Objective: Health authorities, employers, and worker representatives are increasingly faced with making decisions about occupational health surveillance of workers potentially exposed to engineered nanoparticles. This article was developed to identify options that can be considered.
Methods: The published scientific literature on health effects from engineered and incidental nanoparticles and the principles of occupational health surveillance were reviewed to describe possible options and the evidence base for them.
Results: Various options for occupational health surveillance were identified. The options ranged from no action targeted to nanotechnology workers to an approach that includes documentation of the presence of engineered nanoparticles, identification of potentially exposed workers, and general and targeted medical testing.
Conclusions: Although the first priority should be to implement appropriate primary preventive measures, additional efforts to monitor employee health may be warranted.
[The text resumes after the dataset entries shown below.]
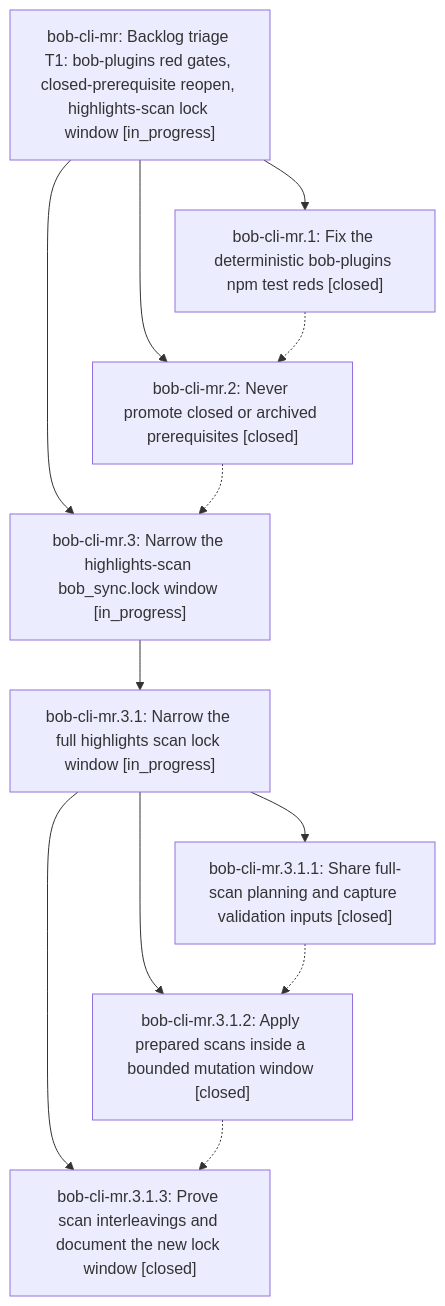
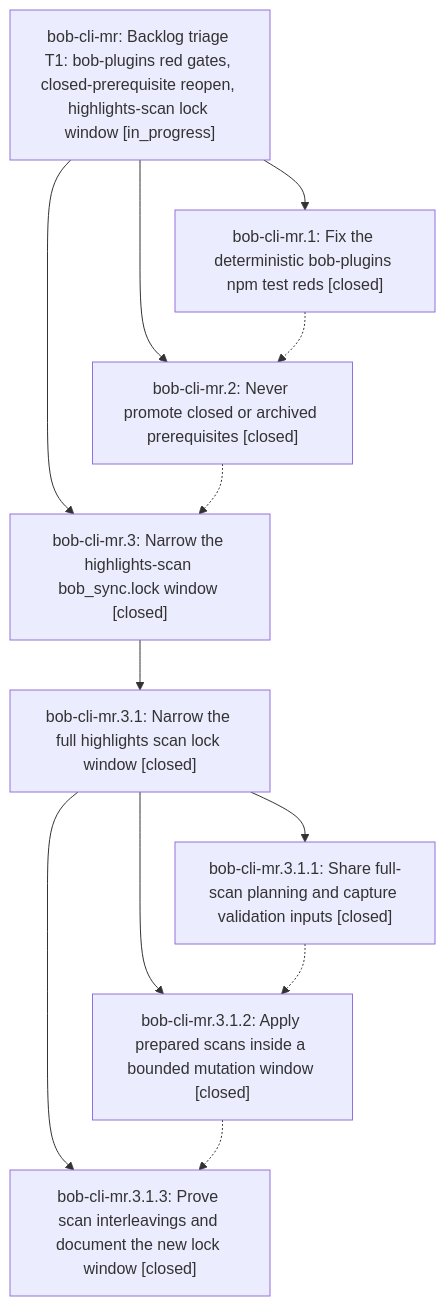
The diagram in pages/bob-cli-mr/README.md (bobs-org/bob-cli--beads), drawn with Mermaid before and after one commit. The commit also changed other lines of this file and 5 other files, not shown here.

First line of the commit message:
chore(beads): sync bead state and pages for bob-cli-mr

````diff
--- a/pages/bob-cli-mr/README.md
+++ b/pages/bob-cli-mr/README.md
@@ -36,22 +36,22 @@
 ```mermaid
 flowchart TD
     n0["bob-cli-mr: Backlog triage T1: bob-plugins red gates, closed-prerequisite reopen, highlights-scan lock window [in_progress]"]
     n1["bob-cli-mr.1: Fix the deterministic bob-plugins npm test reds [closed]"]
     n2["bob-cli-mr.2: Never promote closed or archived prerequisites [closed]"]
-    n3["bob-cli-mr.3: Narrow the highlights-scan bob_sync.lock window [in_progress]"]
-    n4["bob-cli-mr.3.1: Narrow the full highlights scan lock window [in_progress]"]
+    n3["bob-cli-mr.3: Narrow the highlights-scan bob_sync.lock window [closed]"]
+    n4["bob-cli-mr.3.1: Narrow the full highlights scan lock window [closed]"]
     n5["bob-cli-mr.3.1.1: Share full-scan planning and capture validation inputs [closed]"]
     n6["bob-cli-mr.3.1.2: Apply prepared scans inside a bounded mutation window [closed]"]
     n7["bob-cli-mr.3.1.3: Prove scan interleavings and document the new lock window [closed]"]
     n0 --> n1
     n0 --> n2
     n0 --> n3
     n3 --> n4
     n4 --> n5
     n4 --> n6
     n4 --> n7
     n1 -.-> n2
     n2 -.-> n3
     n5 -.-> n6
     n6 -.-> n7
 ```
````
Continued research is needed, and the collection of such information for exposure registries may be useful for future epidemiologic studies.
From the National Institute for Occupational Safety and Health (Drs Schulte, Trout, Kuempel, Geraci, and Castranova, and Mr Zumwalde), Centers for Disease Control and Prevention, Cincinnati, Ohio; ENVIRON International Corporation (Dr Mundt), Amherst, Mass; and University of Medicine and Dentistry of New Jersey (Dr Halperin), NJ.
The findings and conclusions in this report are those of the authors and do not necessarily represent the views of the National Institute for Occupational Safety and Health.
Address correspondence to: Paul A. Schulte, PhD, National Institute for Occupational Safety and Health, Centers for Disease Control and Prevention, 4676 Columbia Parkway, MS-C14, Cincinnati, OH 45226-1998; E-mail: email@example.com.